— Assignment —
Go through the records and show each line where the word "Weigths" occurs.

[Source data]
┌──

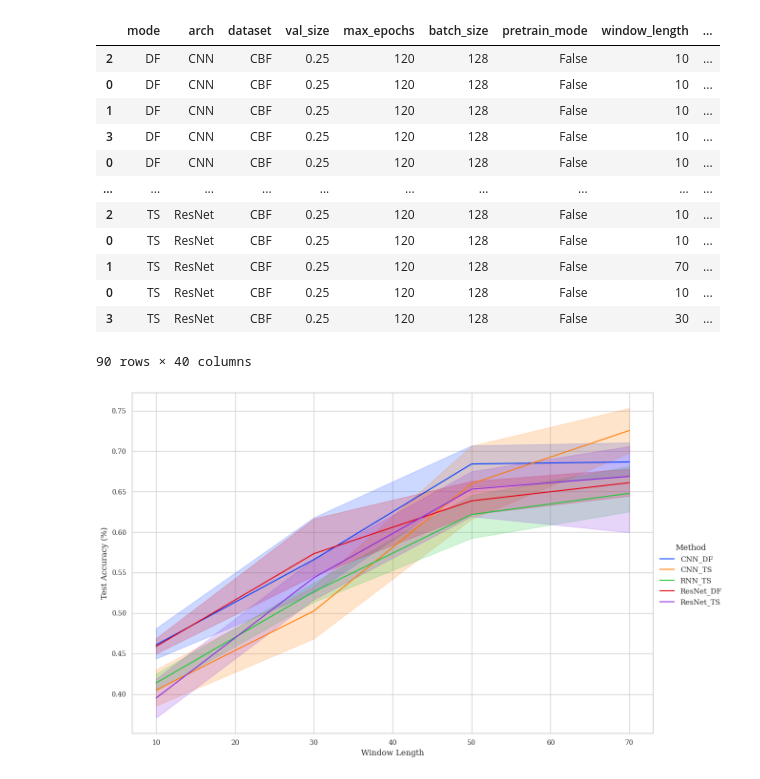
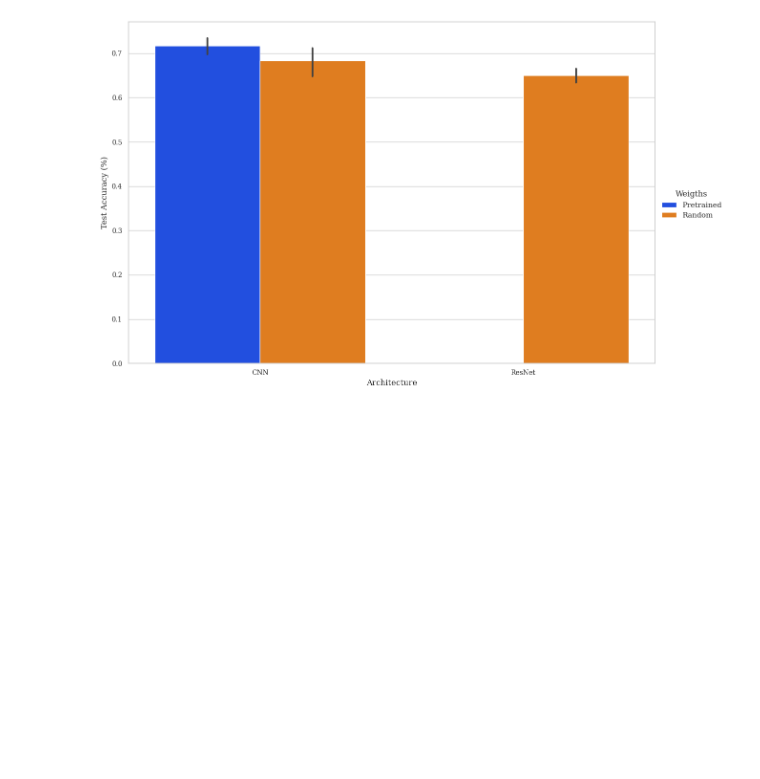
Before and after one commit to mbisan/s3ts, a Jupyter notebook: figures.ipynb, the cells around one changed output. Drawn from its saved outputs; the diff is of its cells as text; code cells hidden in the pictures; blank space fills up the shorter version.

```diff
--- a/figures.ipynb
+++ b/figures.ipynb
@@ -67,0 +171,18 @@ data
+# %%
+# Generate a plot
+data["Method"] =  data["arch"] + "_" + data["mode"]
+data.sort_values(["Method"], inplace=True)
+
+sns.set_theme()
+sns.set_style("whitegrid")
+plt.rc('font', family='serif')
+plt.rc('xtick', labelsize='small')
+plt.rc('ytick', labelsize='small')
+
+g = sns.relplot(data=data, x="window_patt_stride", y="val_acc", hue='Method', kind="line", palette="bright",
+                height=8, aspect=1.5, legend=True, markers="True", facet_kws={"despine": False})
+
+g.set_ylabels("Test Accuracy (%)")
+g.set_xlabels("Window Length");
+
+g.savefig("figures/pattern_stride.pdf", bbox_inches='tight')
@@ -68 +193,8 @@ data
+# %%
+data = df[df["pretrain_mode"] == False].copy()
+
+data = data[data["window_time_stride"] == 7]
+data = data[data["window_patt_stride"] == 1]
+
+data = data[data["dataset"] == "CBF"]
 # %%
@@ -89,36 +208,20 @@ data.groupby(["dataset", "mode", "arch", "eq_wdw_length"])[cols].mean()
 # %%
-dfg = data.copy()
-dfg = dfg[dfg["dataset"] == "CBF"]
-dfg["Method"] =  dfg["arch"] + "_" + dfg["mode"] #+ dfg["pretrained"].replace({True: " (Pret)", False: ""}) + dfg["stride_series"].replace({True: " (Strided)", False: ""})
-dfg.sort_values(["Method"], inplace=True)
+# Generate a plot
+data["Weigths"] =  data["pretrained"].replace({True: "Pretrained", False: "Random"}) + data["stride_series"].replace({True: " (Strided)", False: ""})
+data.sort_values(["Weigths"], inplace=True)
 
 sns.set_theme()
 sns.set_style("whitegrid")
 plt.rc('font', family='serif')
 plt.rc('xtick', labelsize='small')
 plt.rc('ytick', labelsize='small')
 
-
-g = sns.relplot(data=dfg, x="eq_wdw_length", y="val_acc", hue='Method', kind="line", palette="bright",
-                height=8, aspect=1.5, legend=True, markers="True", facet_kws={"despine": False})
+g = sns.catplot(data=data, x="arch", y="test_acc", hue='Weigths', kind="bar", palette="bright",
+                height=8, aspect=1.5, legend=True, facet_kws={"despine": False})
 
 g.set_ylabels("Test Accuracy (%)")
-g.set_xlabels("Window Length");
+g.set_xlabels("Architecture");
 
-g.savefig("figures/wtst.pdf", bbox_inches='tight')
-dfg
+g.savefig("figures/pretrain.pdf", bbox_inches='tight')
 # %% [output]
-|  | mode | arch | dataset | val_size | max_epochs | batch_size | pretrain_mode | window_length | ... |
-| 2 | DF | CNN | CBF | 0.25 | 120 | 128 | False | 10 | ... |
-| 0 | DF | CNN | CBF | 0.25 | 120 | 128 | False | 10 | ... |
-| 1 | DF | CNN | CBF | 0.25 | 120 | 128 | False | 10 | ... |
-| 3 | DF | CNN | CBF | 0.25 | 120 | 128 | False | 10 | ... |
-| 0 | DF | CNN | CBF | 0.25 | 120 | 128 | False | 10 | ... |
-| ... | ... | ... | ... | ... | ... | ... | ... | ... | ... |
-| 2 | TS | ResNet | CBF | 0.25 | 120 | 128 | False | 10 | ... |
-| 0 | TS | ResNet | CBF | 0.25 | 120 | 128 | False | 10 | ... |
-| 1 | TS | ResNet | CBF | 0.25 | 120 | 128 | False | 70 | ... |
-| 0 | TS | ResNet | CBF | 0.25 | 120 | 128 | False | 10 | ... |
-| 3 | TS | ResNet | CBF | 0.25 | 120 | 128 | False | 30 | ... |
-90 rows × 40 columns
-[figure, old version]
+[figure, new version]
```
Also changed, not shown: parts of 16 cells of this notebook, 27 other files.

└──

— Task response —
+data["Weigths"] =  data["pretrained"].replace({True: "Pretrained", False: "Random"}) + data["stride_series"].replace({True: " (Strided)", False: ""})
+data.sort_values(["Weigths"], inplace=True)
+g = sns.catplot(data=data, x="arch", y="test_acc", hue='Weigths', kind="bar", palette="bright",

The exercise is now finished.